Work task —
All lines in the records below that hold "background" are to be shown.

Data records —
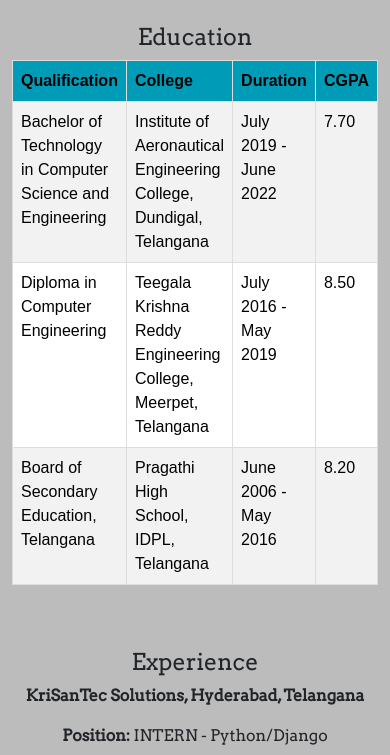
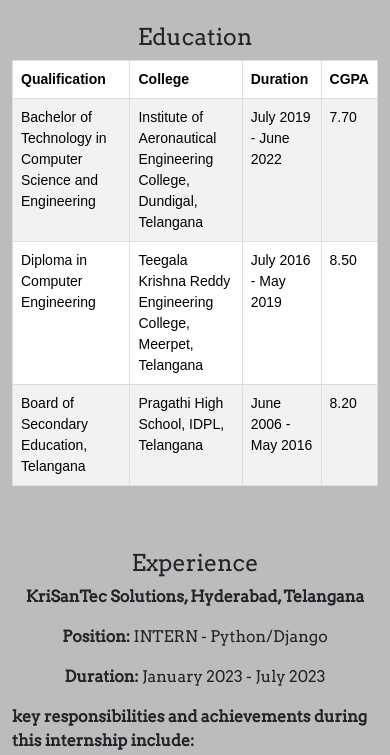
Before and after one commit to pvijay037/online_resume, a plain HTML site: page index.html in a window 390 px wide. Shown: the part 1007-1762 px from the top of the page. Drawn offline with nearby package versions, Linux system fonts and the light colour scheme; a web font is replaced by a local one.

Commit message:
changed in index.html

```diff
--- a/index.html
+++ b/index.html
@@ -135,34 +135,50 @@
 				</div><!-- end col -->
 			</div><!-- end row -->
 		</div><!-- end container -->
+		<!DOCTYPE html>
+<html>
+
+<head>
+
+    <style>
+        @media (max-width: 767px) {
+            /* Adjust font size for mobile screens */
+            .table td,
+            .table th {
+                font-size: 14px; /* You can adjust this value */
+            }
+        }
+    </style>
+</head>
     <div id="education">
         <div class="container">
             <div class="section-title text-center">
                 <br>
                 <h3>Education</h3>
+                <div class="table-responsive">
                     <table class="table table-striped">
                         <thead>
-							<tr style="padding: 28px;">
-								<th scope="col" style="background-color: #009bb7;">Qualification</th>
-								<th scope="col" style="background-color: #009bb7;">College</th>
-								<th scope="col" style="background-color: #009bb7;">Duration</th>
-								<th scope="col" style="background-color: #009bb7;">CGPA</th>
+                            <tr>
+                                <th scope="col">Qualification</th>
+                                <th scope="col">College</th>
+                                <th scope="col">Duration</th>
+                                <th scope="col">CGPA</th>
                             </tr>
                         </thead>
                         <tbody>
-							<tr style="padding: 28px;">
+                            <tr>
                                 <td>Bachelor of Technology in Computer Science and Engineering</td>
                                 <td>Institute of Aeronautical Engineering College, Dundigal, Telangana</td>
                                 <td>July 2019 - June 2022</td>
                                 <td>7.70</td>
                             </tr>
-							<tr style="padding: 28px;">
+                            <tr>
                                 <td>Diploma in Computer Engineering</td>
                                 <td>Teegala Krishna Reddy Engineering College, Meerpet, Telangana</td>
                                 <td>July 2016 - May 2019</td>
                                 <td>8.50</td>
                             </tr>
-							<tr style="padding: 28px;">
+                            <tr>
                                 <td>Board of Secondary Education, Telangana</td>
                                 <td>Pragathi High School, IDPL, Telangana</td>
                                 <td>June 2006 - May 2016</td>
@@ -172,8 +188,11 @@
                         </tbody>
                     </table>
                 </div>
+            </div>
         </div><!-- end section wb -->
     </div>
+
+
 
 		<div id="experience" class="section lb">
 			<div class="container">
@@ -215,37 +234,49 @@
 		</div>
 	</div>
 	</div>
-	<!-- experience end -->
-	<div id="projects"style="width:98%">
+	<!-- experience end --><style>
+    @media (max-width: 640px) {
+        .card-text {
+            font-size: 14px; /* You can adjust the font size as needed */
+        }
+
+        #projects {
+            padding: 20px; /* Add some padding to improve spacing */
+        }
+
+        .project-card {
+            margin-bottom: 20px; /* Add margin between project cards */
+        }
+    }
+</style>
+
+<div id="projects" style="width: 98%;">
     <br>
     <br>
     <h3 style="text-align: center;">Projects</h3>
     <br>
-		<div class="row bg-secondary-subtle" style="align-items: center;height: 50vh;">
-			<div class="col-sm-6 mb-3 mb-sm-0">
+    <div class="row bg-secondary-subtle" style="align-items: center; height: ;">
+        <div class="col-sm-6 mb-3 mb-sm-0 project-card">
             <div class="card">
                 <div class="card-body text-center" style="background-color: #f2f2f2;">
                     <a href="#" class="btn btn-primary project-btn">Apollo Radiology International</a>
-						<p class="card-text">Healthcare organizations generate patient invoices and manage patient
-							information more efficiently, reducing administrative burdens and improving patient
-							satisfaction.</p>
+                    <p class="card-text">Healthcare organizations generate patient invoices and manage patient information more efficiently, reducing administrative burdens and improving patient satisfaction.</p>
                 </div>
             </div>
         </div>
-			<div class="col-sm-6">
+        <div class="col-sm-6 project-card">
             <div class="card">
                 <div class="card-body text-center" style="background-color: #f2f2f2;">
                     <a href="#" class="btn btn-primary project-btn">Opoto Stores Ecommerce</a>
-						<p class="card-text">Developed a fully functional Ecommerce website utilizing Django Rest
-							Framework and React, resulting in a seamless user experience and increased sales
-							conversion rates.</p>
+                    <p class="card-text">Developed a fully functional Ecommerce website utilizing Django Rest Framework and React, resulting in a seamless user experience and increased sales conversion rates.</p>
                 </div>
             </div>
         </div>
         <br><br><br>
-
     </div>
 </div>
+
+
 	<div id="carouselExampleDark" class="carousel carousel-dark slide">
 		<div class="section-title text-center">
 			<br>
```
Lines whose indentation alone changed are shown as unchanged.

The completed task —
-								<th scope="col" style="background-color: #009bb7;">Qualification</th>
-								<th scope="col" style="background-color: #009bb7;">College</th>
-								<th scope="col" style="background-color: #009bb7;">Duration</th>
-								<th scope="col" style="background-color: #009bb7;">CGPA</th>
                 <div class="card-body text-center" style="background-color: #f2f2f2;">
                 <div class="card-body text-center" style="background-color: #f2f2f2;">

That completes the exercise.